Q15 Chair: What was said?
This is a good question to get Mr. Diamond to talk about the situation.
Bob Diamond: The context of the discussion when it got to controls, which I think is what you are asking about-I should call it the control environment-was that the focus and the tone at the top was something that they were specifically happy with. In particular, they talked to the board about Chris and I and our relations with the regulators, how we dealt with any situation that came up. I am thinking of PPI-
Q16Chair: Isn’t it a bit more specific than that, Mr Diamond? Didn’t they tell you that trust had broken down between the FSA and Barclays?
This is a poor question. The Chair appears to want to avoid the answer to the original question or move the line of questions to something else. The question is leading, it is closed and it does not lead us to anything new.
Bob Diamond: I don’t recall that in the February meeting.

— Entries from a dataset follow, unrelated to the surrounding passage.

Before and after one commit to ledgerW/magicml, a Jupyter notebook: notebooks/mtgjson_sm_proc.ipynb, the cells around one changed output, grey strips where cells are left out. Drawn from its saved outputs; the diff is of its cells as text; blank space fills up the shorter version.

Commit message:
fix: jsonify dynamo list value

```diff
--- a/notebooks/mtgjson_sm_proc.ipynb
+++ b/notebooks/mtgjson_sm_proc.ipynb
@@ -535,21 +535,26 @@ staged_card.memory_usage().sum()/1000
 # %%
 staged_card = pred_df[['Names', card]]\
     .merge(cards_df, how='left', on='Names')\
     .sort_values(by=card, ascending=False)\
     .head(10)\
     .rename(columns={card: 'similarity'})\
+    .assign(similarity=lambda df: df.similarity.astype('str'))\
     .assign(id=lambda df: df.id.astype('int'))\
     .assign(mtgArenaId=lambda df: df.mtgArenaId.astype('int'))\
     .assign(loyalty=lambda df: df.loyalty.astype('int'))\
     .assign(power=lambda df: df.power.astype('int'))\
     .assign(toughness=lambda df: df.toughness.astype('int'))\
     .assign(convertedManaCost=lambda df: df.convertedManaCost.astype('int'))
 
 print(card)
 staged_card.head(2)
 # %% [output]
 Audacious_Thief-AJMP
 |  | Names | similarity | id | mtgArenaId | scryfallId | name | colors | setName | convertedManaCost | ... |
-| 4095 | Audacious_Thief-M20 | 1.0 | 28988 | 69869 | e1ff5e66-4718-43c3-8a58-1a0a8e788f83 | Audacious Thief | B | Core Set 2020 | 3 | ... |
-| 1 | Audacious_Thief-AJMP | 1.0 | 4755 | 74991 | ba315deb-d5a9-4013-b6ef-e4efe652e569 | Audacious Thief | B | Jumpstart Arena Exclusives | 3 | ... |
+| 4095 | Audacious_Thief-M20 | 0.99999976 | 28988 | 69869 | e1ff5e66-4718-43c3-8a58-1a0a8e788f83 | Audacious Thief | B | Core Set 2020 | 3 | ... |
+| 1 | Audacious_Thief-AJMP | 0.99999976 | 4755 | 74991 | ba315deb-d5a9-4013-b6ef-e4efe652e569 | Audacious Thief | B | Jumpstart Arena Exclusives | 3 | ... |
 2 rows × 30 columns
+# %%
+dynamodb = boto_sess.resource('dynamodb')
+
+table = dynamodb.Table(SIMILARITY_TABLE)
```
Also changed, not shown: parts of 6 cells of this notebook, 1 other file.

Q17 Chair: Didn’t they tell you that they no longer have confidence in your senior executive management team?
Another poor question by the Chair, it closes the line of questioning. A better question would have been to ask Mr. Diamond what he understood from the letter and how he acted after receiving the meeting. How Mr. Diamond acted after the meeting would have shown more about what he took from the meeting than asking him.
Bob Diamond: No, sir.

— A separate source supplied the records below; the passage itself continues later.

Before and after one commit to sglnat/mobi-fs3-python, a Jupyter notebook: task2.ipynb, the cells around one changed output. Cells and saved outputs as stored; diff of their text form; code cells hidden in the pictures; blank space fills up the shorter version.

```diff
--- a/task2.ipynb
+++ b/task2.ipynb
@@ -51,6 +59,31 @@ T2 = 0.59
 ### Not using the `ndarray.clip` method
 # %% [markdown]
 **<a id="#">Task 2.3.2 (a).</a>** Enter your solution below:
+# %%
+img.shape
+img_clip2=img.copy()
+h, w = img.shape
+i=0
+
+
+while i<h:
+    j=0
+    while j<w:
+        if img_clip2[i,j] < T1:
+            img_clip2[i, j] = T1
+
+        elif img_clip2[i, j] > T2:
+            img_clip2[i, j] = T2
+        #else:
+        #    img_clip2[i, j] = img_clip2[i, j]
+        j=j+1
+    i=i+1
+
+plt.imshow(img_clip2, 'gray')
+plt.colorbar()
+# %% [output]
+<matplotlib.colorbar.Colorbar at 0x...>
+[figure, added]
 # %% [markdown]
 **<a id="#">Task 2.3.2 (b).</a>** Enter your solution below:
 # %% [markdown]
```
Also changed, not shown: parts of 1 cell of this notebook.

Q18 Chair: And wasn’t all this followed up with a letter?
Again, a poor question unless the Chair is trying to show that the meeting was followed up with a letter. However, the Chair allows Mr. Diamond to avoid the question without asking about the letter.
Bob Diamond: There was a discussion that, as it got down into the organisation, they felt that there were some cultural issues-that people sometimes push back; that some of the push-back wasn’t always filtered up to the top-so there was an overall discussion on culture. We took some of this as, “This is the annual review from the FSA”, and-
Here is the answer that opens the door to Barclays’ corrupt culture. The Chair walks past it. He does not wait for a follow up or listen to what is said. The FSA, as Mr. Diamond is admitting, is saying the culture does not allow critical upwards communication. The culture of good news reporting upward calls into question whether there is a healthy internal culture. It suggests a top down culture in which dissent or bad news is punished, which means any bad news is dismissed or dealt with like the “media management” around the initial LIBOR fixing allegations. The Chair misses these questions.
If the Chair had listened and used follow up questions, he could have opened up the issue. Instead, he walked past several open doors because he was unwilling or unable to ask the necessary follow up questions.
What should you do to have better questions?
First, ask open-ended questions, then use closed ended questions to change the line of enquiry. The goal is to get the person to tell their story. When they start to tell you their story, then you can ask the probing follow up questions to get them to reveal more about their story. Otherwise, you remain on the surface.
For example, ask, “Why did you take a note of this telephone call” Avoid asking “Do you take notes of telephone calls?” Unless you are trying to determine whether they take notes. If they take notes, you can assume that in your first question, or force them to deny they take notes.
The focus should be on “why” and “how” something was done because these allow the person being questioned to explain more about what they were doing and thinking. The goal is to take them off the prepared script in their mind towards something you want to achieve.
Third, listen to the answers so that you can ask follow up questions. On three occasions, in the questions that were sampled, a strong follow up question would have allowed us insight into what was happening at Barclays.
Fourth, prepare a question plan for the committee so that questions can be cross referenced. Moreover, a plan allows you to see where follow up questions would have worked better.
Fifth, asking good questions is difficult. The questions have to be prepared and possible answers have to be considered so follow up questions can be prepared. This is why it is good to consider Robert Jay QC’s technique.
What you ask is what you will find.